Provided records:
▬▬▬▬▬▬▬▬▬▬

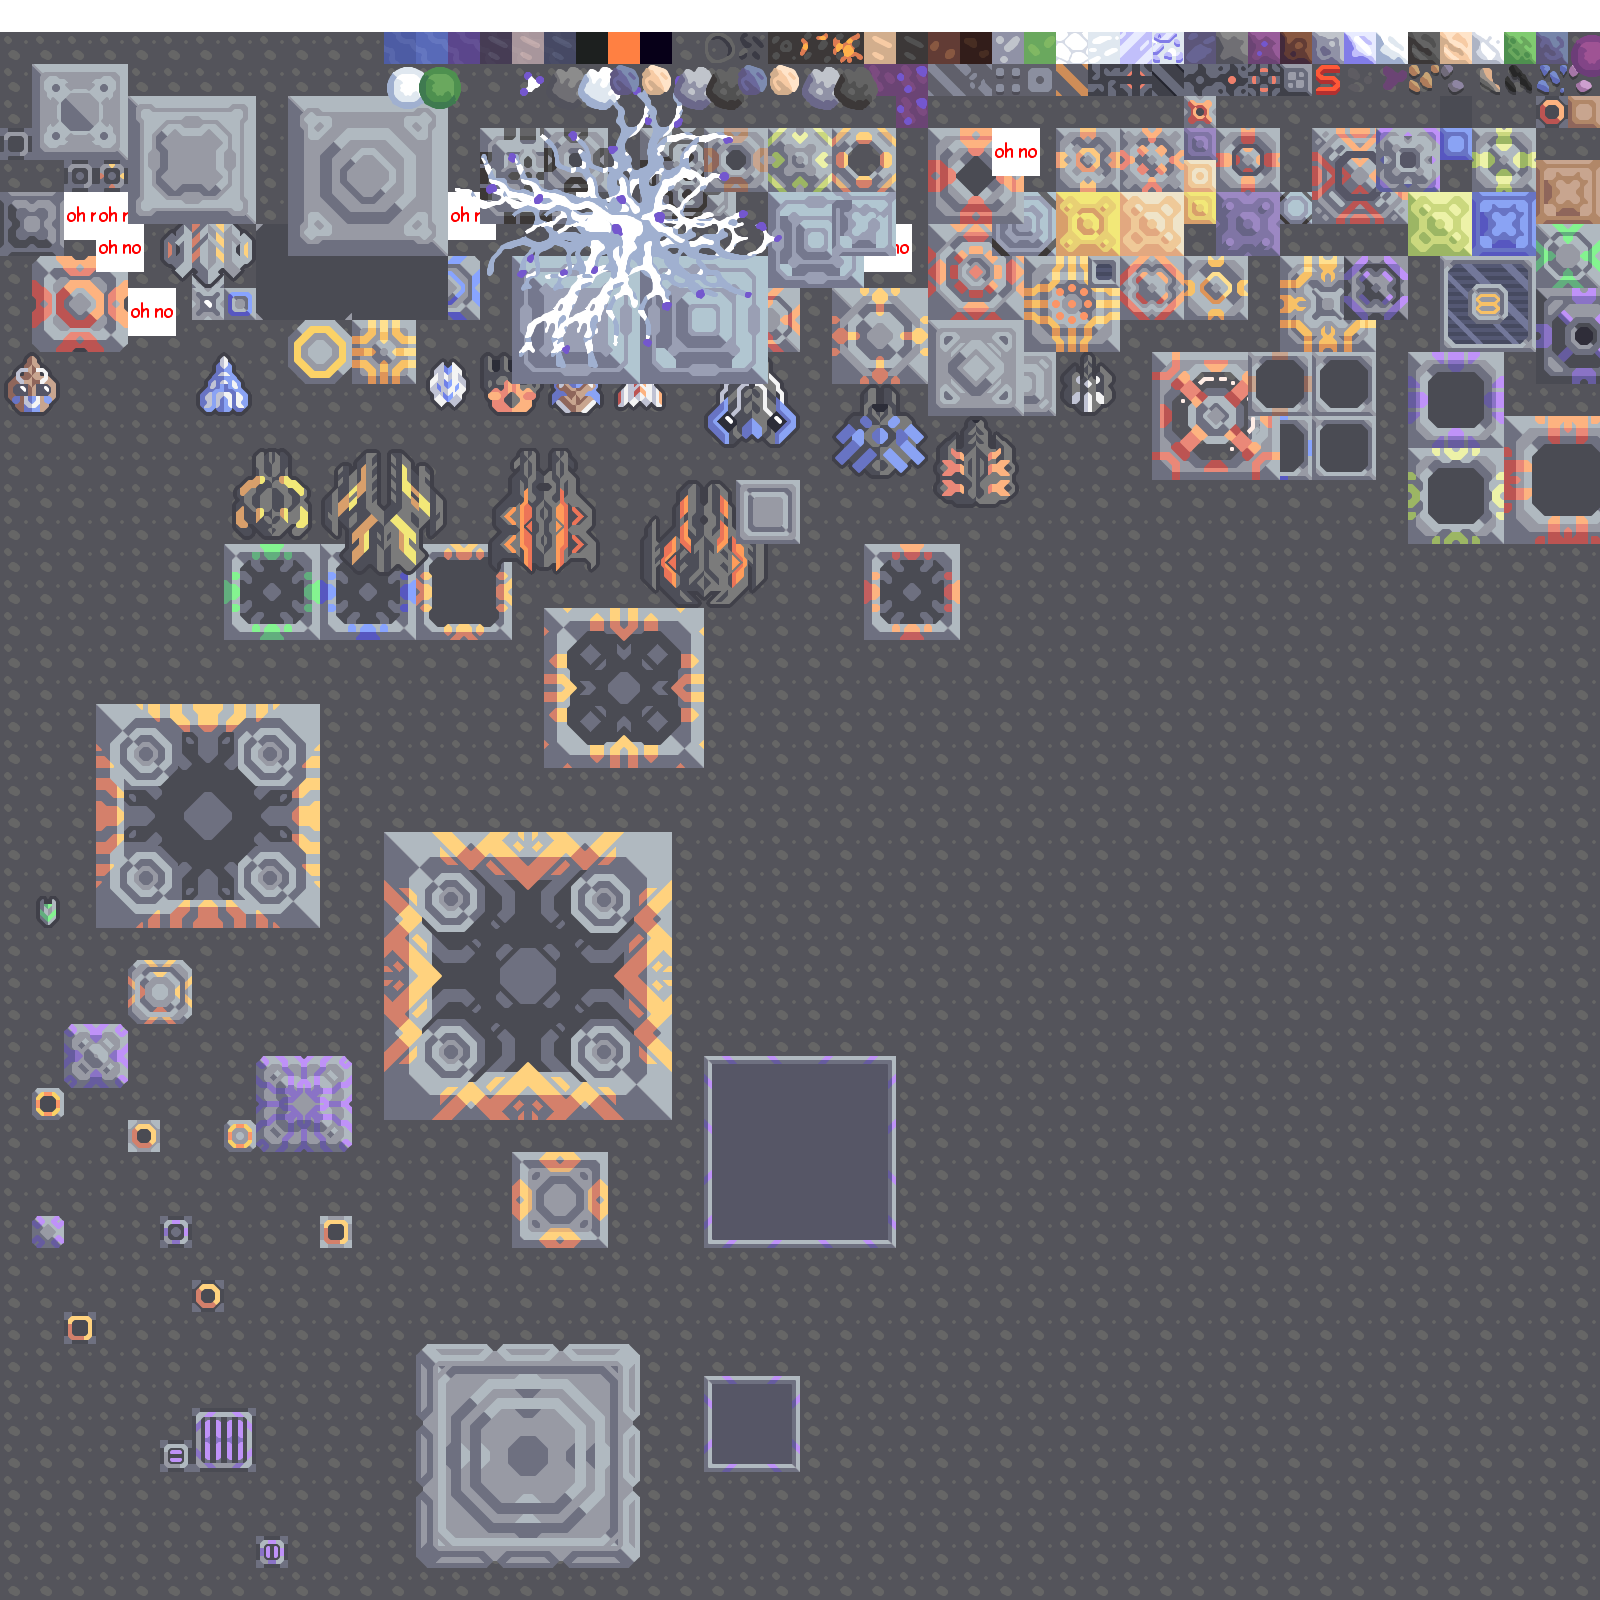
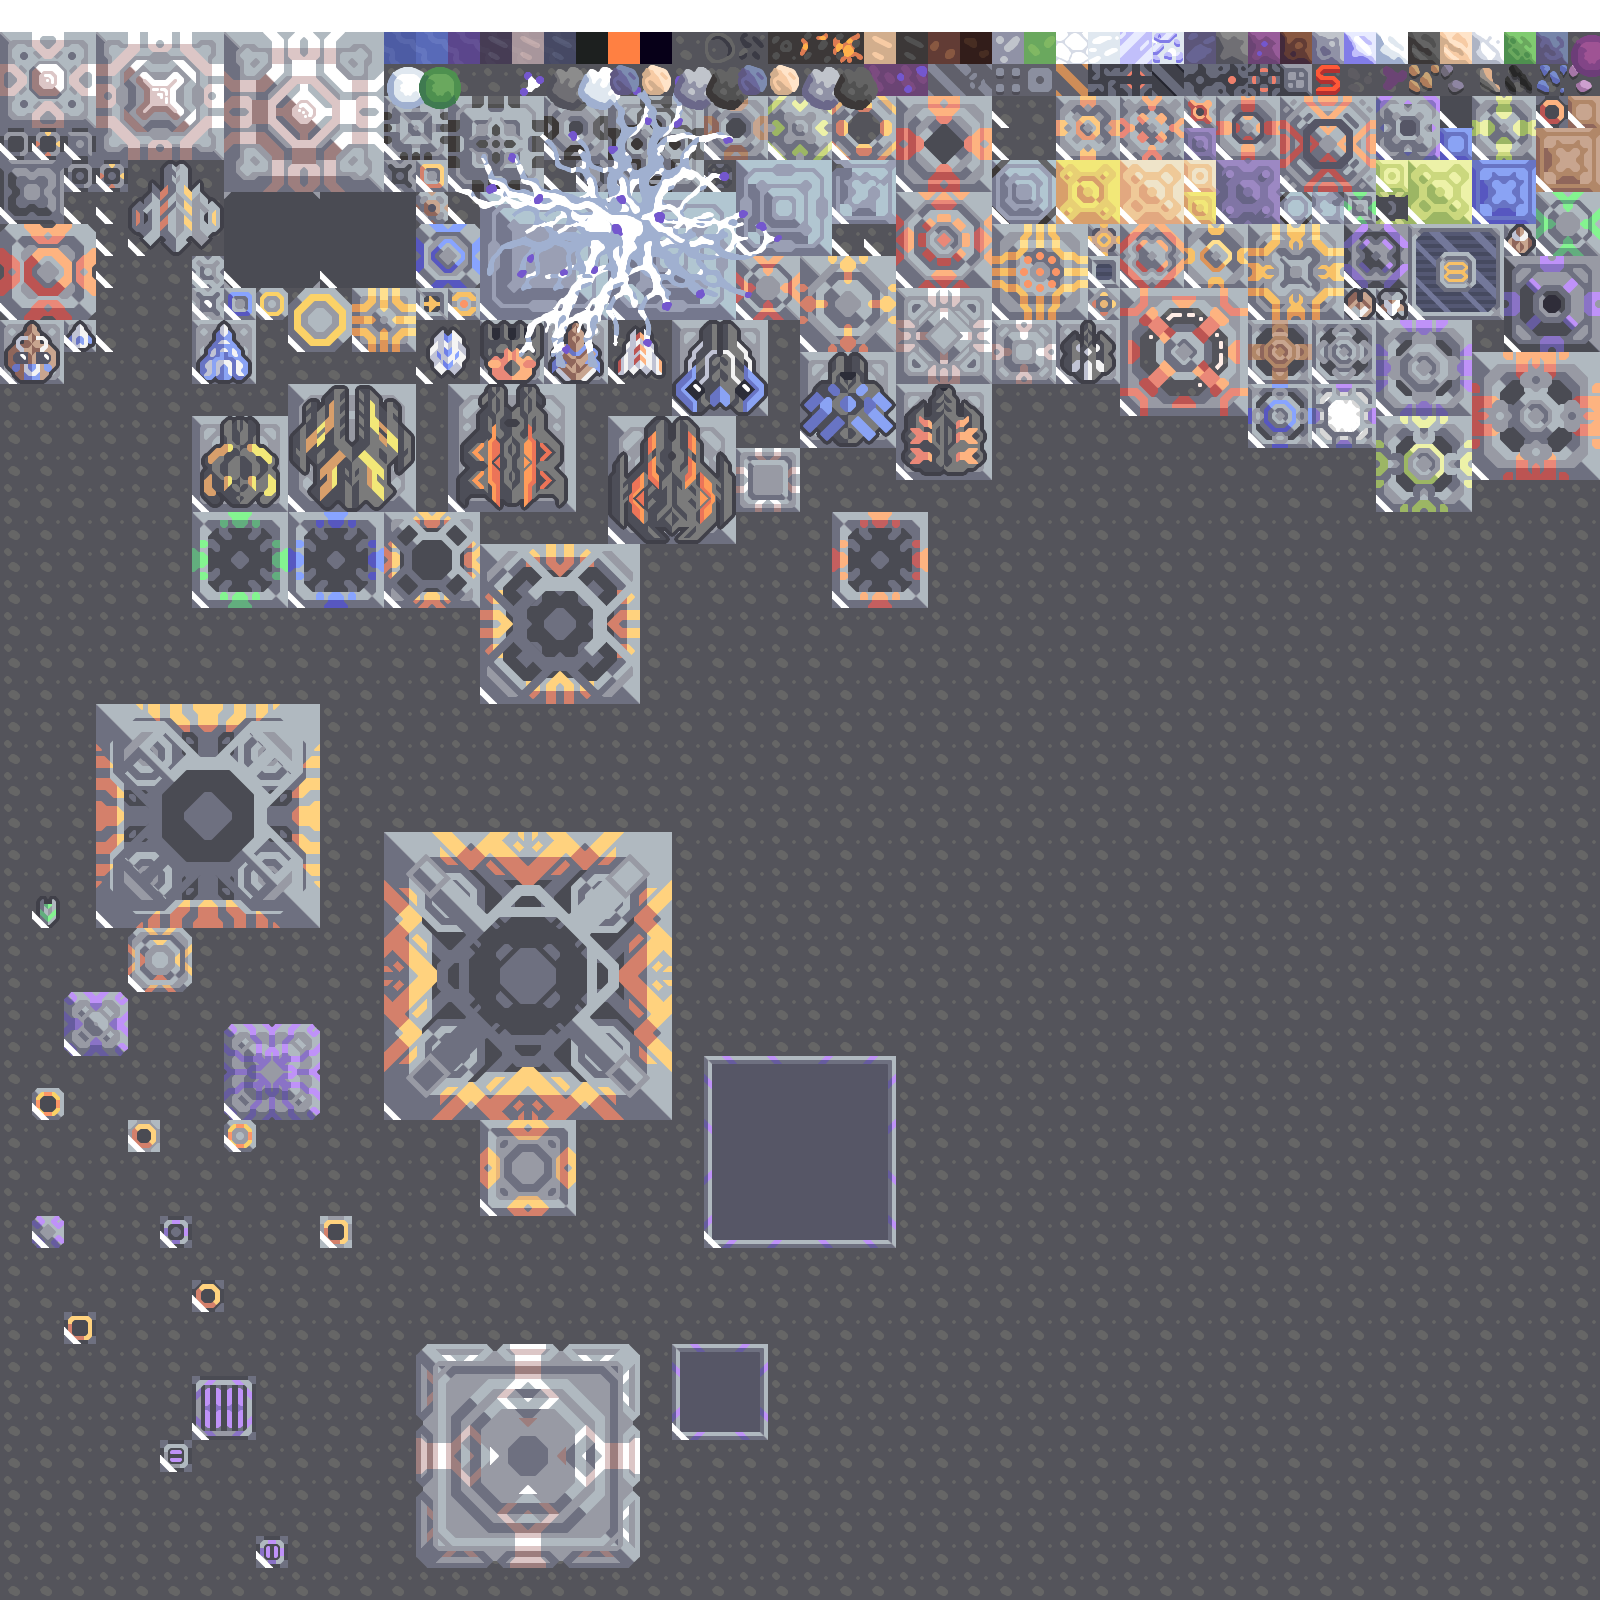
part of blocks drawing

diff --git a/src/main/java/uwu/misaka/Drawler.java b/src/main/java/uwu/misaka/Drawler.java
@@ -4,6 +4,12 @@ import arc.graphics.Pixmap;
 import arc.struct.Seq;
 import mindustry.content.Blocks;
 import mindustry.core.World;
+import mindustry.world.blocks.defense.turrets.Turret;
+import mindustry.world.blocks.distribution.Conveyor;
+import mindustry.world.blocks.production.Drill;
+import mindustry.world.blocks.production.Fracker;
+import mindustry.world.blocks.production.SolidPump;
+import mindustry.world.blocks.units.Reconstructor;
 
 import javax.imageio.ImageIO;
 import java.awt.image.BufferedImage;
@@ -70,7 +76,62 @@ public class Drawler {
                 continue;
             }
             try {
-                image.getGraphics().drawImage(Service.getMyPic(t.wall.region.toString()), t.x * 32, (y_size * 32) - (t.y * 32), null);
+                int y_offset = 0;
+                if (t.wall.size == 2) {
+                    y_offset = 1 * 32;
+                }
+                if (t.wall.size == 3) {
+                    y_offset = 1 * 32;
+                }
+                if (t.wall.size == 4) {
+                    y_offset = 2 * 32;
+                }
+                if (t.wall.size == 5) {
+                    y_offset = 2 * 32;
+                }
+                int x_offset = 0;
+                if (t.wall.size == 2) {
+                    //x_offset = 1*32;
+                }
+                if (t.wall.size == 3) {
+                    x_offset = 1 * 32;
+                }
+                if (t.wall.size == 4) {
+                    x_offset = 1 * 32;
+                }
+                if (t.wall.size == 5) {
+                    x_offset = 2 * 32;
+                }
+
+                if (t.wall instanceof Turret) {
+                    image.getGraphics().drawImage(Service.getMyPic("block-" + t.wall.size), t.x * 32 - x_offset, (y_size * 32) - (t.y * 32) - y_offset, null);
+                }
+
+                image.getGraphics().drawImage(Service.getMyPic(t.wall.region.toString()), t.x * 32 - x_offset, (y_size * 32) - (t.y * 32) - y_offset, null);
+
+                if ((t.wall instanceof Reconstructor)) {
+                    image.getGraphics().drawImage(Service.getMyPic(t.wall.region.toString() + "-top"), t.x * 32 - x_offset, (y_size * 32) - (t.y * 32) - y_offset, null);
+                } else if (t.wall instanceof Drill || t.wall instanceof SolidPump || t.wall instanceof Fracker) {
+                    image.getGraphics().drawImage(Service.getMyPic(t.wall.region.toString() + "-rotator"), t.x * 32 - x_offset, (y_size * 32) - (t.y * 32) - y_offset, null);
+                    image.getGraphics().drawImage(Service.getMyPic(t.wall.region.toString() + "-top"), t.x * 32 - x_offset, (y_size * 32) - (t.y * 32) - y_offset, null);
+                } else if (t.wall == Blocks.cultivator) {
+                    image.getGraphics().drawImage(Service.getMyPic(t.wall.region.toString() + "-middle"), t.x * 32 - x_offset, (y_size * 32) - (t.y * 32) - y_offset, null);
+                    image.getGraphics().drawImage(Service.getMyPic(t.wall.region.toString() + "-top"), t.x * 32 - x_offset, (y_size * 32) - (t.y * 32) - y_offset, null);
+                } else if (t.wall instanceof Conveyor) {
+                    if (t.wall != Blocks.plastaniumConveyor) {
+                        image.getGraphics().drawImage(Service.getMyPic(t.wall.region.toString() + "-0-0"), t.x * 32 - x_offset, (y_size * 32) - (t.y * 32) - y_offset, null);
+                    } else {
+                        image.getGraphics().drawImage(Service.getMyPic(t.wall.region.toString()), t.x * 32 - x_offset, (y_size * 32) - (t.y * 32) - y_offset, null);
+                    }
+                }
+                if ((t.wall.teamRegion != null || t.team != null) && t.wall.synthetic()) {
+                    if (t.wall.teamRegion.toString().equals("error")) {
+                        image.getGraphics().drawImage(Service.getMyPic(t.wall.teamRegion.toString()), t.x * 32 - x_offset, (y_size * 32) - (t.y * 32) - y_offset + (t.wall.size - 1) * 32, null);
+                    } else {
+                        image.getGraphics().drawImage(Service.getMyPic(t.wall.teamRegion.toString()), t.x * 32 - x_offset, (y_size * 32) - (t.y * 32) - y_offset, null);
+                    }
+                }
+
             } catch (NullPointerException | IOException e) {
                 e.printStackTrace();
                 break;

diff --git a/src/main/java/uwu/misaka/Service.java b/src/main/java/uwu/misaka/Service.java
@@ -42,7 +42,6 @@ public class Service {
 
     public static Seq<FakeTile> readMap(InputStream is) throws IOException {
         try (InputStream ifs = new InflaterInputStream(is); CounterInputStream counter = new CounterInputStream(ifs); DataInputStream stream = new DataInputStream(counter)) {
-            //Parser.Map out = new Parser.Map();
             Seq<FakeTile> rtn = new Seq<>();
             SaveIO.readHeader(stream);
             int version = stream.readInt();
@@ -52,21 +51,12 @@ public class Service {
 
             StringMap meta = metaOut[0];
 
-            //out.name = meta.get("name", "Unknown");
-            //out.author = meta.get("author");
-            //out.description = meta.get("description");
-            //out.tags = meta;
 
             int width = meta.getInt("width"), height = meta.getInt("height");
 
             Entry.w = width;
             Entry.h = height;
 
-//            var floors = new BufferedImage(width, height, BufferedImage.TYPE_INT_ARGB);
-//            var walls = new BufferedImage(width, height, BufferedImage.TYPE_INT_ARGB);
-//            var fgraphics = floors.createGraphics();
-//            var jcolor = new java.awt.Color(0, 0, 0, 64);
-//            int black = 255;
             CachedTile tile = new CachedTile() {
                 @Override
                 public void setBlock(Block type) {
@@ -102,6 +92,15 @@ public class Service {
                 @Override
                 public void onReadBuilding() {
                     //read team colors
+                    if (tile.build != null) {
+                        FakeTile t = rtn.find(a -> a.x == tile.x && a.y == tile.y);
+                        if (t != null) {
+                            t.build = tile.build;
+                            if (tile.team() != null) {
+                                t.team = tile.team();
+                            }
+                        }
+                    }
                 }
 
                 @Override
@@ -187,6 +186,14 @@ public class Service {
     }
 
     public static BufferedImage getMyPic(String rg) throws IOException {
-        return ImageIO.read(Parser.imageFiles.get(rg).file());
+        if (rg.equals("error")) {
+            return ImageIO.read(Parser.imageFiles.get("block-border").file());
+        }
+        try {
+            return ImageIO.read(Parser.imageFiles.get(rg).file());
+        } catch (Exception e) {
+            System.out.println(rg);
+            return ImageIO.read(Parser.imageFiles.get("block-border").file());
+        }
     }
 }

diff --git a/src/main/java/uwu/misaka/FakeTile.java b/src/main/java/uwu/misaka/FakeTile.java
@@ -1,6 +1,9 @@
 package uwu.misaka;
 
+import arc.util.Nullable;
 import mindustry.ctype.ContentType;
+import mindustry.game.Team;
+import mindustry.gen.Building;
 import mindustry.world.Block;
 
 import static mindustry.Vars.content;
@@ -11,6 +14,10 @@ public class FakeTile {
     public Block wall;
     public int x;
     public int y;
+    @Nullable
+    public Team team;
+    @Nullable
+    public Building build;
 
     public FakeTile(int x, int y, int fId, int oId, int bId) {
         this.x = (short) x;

▬▬▬▬▬▬▬▬▬▬

Task instructions:
Copy out the listing above in full and keep the pictures out.

The completed task:
part of blocks drawing

diff --git a/src/main/java/uwu/misaka/Drawler.java b/src/main/java/uwu/misaka/Drawler.java
@@ -4,6 +4,12 @@ import arc.graphics.Pixmap;
 import arc.struct.Seq;
 import mindustry.content.Blocks;
 import mindustry.core.World;
+import mindustry.world.blocks.defense.turrets.Turret;
+import mindustry.world.blocks.distribution.Conveyor;
+import mindustry.world.blocks.production.Drill;
+import mindustry.world.blocks.production.Fracker;
+import mindustry.world.blocks.production.SolidPump;
+import mindustry.world.blocks.units.Reconstructor;
 
 import javax.imageio.ImageIO;
 import java.awt.image.BufferedImage;
@@ -70,7 +76,62 @@ public class Drawler {
                 continue;
             }
             try {
-                image.getGraphics().drawImage(Service.getMyPic(t.wall.region.toString()), t.x * 32, (y_size * 32) - (t.y * 32), null);
+                int y_offset = 0;
+                if (t.wall.size == 2) {
+                    y_offset = 1 * 32;
+                }
+                if (t.wall.size == 3) {
+                    y_offset = 1 * 32;
+                }
+                if (t.wall.size == 4) {
+                    y_offset = 2 * 32;
+                }
+                if (t.wall.size == 5) {
+                    y_offset = 2 * 32;
+                }
+                int x_offset = 0;
+                if (t.wall.size == 2) {
+                    //x_offset = 1*32;
+                }
+                if (t.wall.size == 3) {
+                    x_offset = 1 * 32;
+                }
+                if (t.wall.size == 4) {
+                    x_offset = 1 * 32;
+                }
+                if (t.wall.size == 5) {
+                    x_offset = 2 * 32;
+                }
+
+                if (t.wall instanceof Turret) {
+                    image.getGraphics().drawImage(Service.getMyPic("block-" + t.wall.size), t.x * 32 - x_offset, (y_size * 32) - (t.y * 32) - y_offset, null);
+                }
+
+                image.getGraphics().drawImage(Service.getMyPic(t.wall.region.toString()), t.x * 32 - x_offset, (y_size * 32) - (t.y * 32) - y_offset, null);
+
+                if ((t.wall instanceof Reconstructor)) {
+                    image.getGraphics().drawImage(Service.getMyPic(t.wall.region.toString() + "-top"), t.x * 32 - x_offset, (y_size * 32) - (t.y * 32) - y_offset, null);
+                } else if (t.wall instanceof Drill || t.wall instanceof SolidPump || t.wall instanceof Fracker) {
+                    image.getGraphics().drawImage(Service.getMyPic(t.wall.region.toString() + "-rotator"), t.x * 32 - x_offset, (y_size * 32) - (t.y * 32) - y_offset, null);
+                    image.getGraphics().drawImage(Service.getMyPic(t.wall.region.toString() + "-top"), t.x * 32 - x_offset, (y_size * 32) - (t.y * 32) - y_offset, null);
+                } else if (t.wall == Blocks.cultivator) {
+                    image.getGraphics().drawImage(Service.getMyPic(t.wall.region.toString() + "-middle"), t.x * 32 - x_offset, (y_size * 32) - (t.y * 32) - y_offset, null);
+                    image.getGraphics().drawImage(Service.getMyPic(t.wall.region.toString() + "-top"), t.x * 32 - x_offset, (y_size * 32) - (t.y * 32) - y_offset, null);
+                } else if (t.wall instanceof Conveyor) {
+                    if (t.wall != Blocks.plastaniumConveyor) {
+                        image.getGraphics().drawImage(Service.getMyPic(t.wall.region.toString() + "-0-0"), t.x * 32 - x_offset, (y_size * 32) - (t.y * 32) - y_offset, null);
+                    } else {
+                        image.getGraphics().drawImage(Service.getMyPic(t.wall.region.toString()), t.x * 32 - x_offset, (y_size * 32) - (t.y * 32) - y_offset, null);
+                    }
+                }
+                if ((t.wall.teamRegion != null || t.team != null) && t.wall.synthetic()) {
+                    if (t.wall.teamRegion.toString().equals("error")) {
+                        image.getGraphics().drawImage(Service.getMyPic(t.wall.teamRegion.toString()), t.x * 32 - x_offset, (y_size * 32) - (t.y * 32) - y_offset + (t.wall.size - 1) * 32, null);
+                    } else {
+                        image.getGraphics().drawImage(Service.getMyPic(t.wall.teamRegion.toString()), t.x * 32 - x_offset, (y_size * 32) - (t.y * 32) - y_offset, null);
+                    }
+                }
+
             } catch (NullPointerException | IOException e) {
                 e.printStackTrace();
                 break;

diff --git a/src/main/java/uwu/misaka/Service.java b/src/main/java/uwu/misaka/Service.java
@@ -42,7 +42,6 @@ public class Service {
 
     public static Seq<FakeTile> readMap(InputStream is) throws IOException {
         try (InputStream ifs = new InflaterInputStream(is); CounterInputStream counter = new CounterInputStream(ifs); DataInputStream stream = new DataInputStream(counter)) {
-            //Parser.Map out = new Parser.Map();
             Seq<FakeTile> rtn = new Seq<>();
             SaveIO.readHeader(stream);
             int version = stream.readInt();
@@ -52,21 +51,12 @@ public class Service {
 
             StringMap meta = metaOut[0];
 
-            //out.name = meta.get("name", "Unknown");
-            //out.author = meta.get("author");
-            //out.description = meta.get("description");
-            //out.tags = meta;
 
             int width = meta.getInt("width"), height = meta.getInt("height");
 
             Entry.w = width;
             Entry.h = height;
 
-//            var floors = new BufferedImage(width, height, BufferedImage.TYPE_INT_ARGB);
-//            var walls = new BufferedImage(width, height, BufferedImage.TYPE_INT_ARGB);
-//            var fgraphics = floors.createGraphics();
-//            var jcolor = new java.awt.Color(0, 0, 0, 64);
-//            int black = 255;
             CachedTile tile = new CachedTile() {
                 @Override
                 public void setBlock(Block type) {
@@ -102,6 +92,15 @@ public class Service {
                 @Override
                 public void onReadBuilding() {
                     //read team colors
+                    if (tile.build != null) {
+                        FakeTile t = rtn.find(a -> a.x == tile.x && a.y == tile.y);
+                        if (t != null) {
+                            t.build = tile.build;
+                            if (tile.team() != null) {
+                                t.team = tile.team();
+                            }
+                        }
+                    }
                 }
 
                 @Override
@@ -187,6 +186,14 @@ public class Service {
     }
 
     public static BufferedImage getMyPic(String rg) throws IOException {
-        return ImageIO.read(Parser.imageFiles.get(rg).file());
+        if (rg.equals("error")) {
+            return ImageIO.read(Parser.imageFiles.get("block-border").file());
+        }
+        try {
+            return ImageIO.read(Parser.imageFiles.get(rg).file());
+        } catch (Exception e) {
+            System.out.println(rg);
+            return ImageIO.read(Parser.imageFiles.get("block-border").file());
+        }
     }
 }

diff --git a/src/main/java/uwu/misaka/FakeTile.java b/src/main/java/uwu/misaka/FakeTile.java
@@ -1,6 +1,9 @@
 package uwu.misaka;
 
+import arc.util.Nullable;
 import mindustry.ctype.ContentType;
+import mindustry.game.Team;
+import mindustry.gen.Building;
 import mindustry.world.Block;
 
 import static mindustry.Vars.content;
@@ -11,6 +14,10 @@ public class FakeTile {
     public Block wall;
     public int x;
     public int y;
+    @Nullable
+    public Team team;
+    @Nullable
+    public Building build;
 
     public FakeTile(int x, int y, int fId, int oId, int bId) {
         this.x = (short) x;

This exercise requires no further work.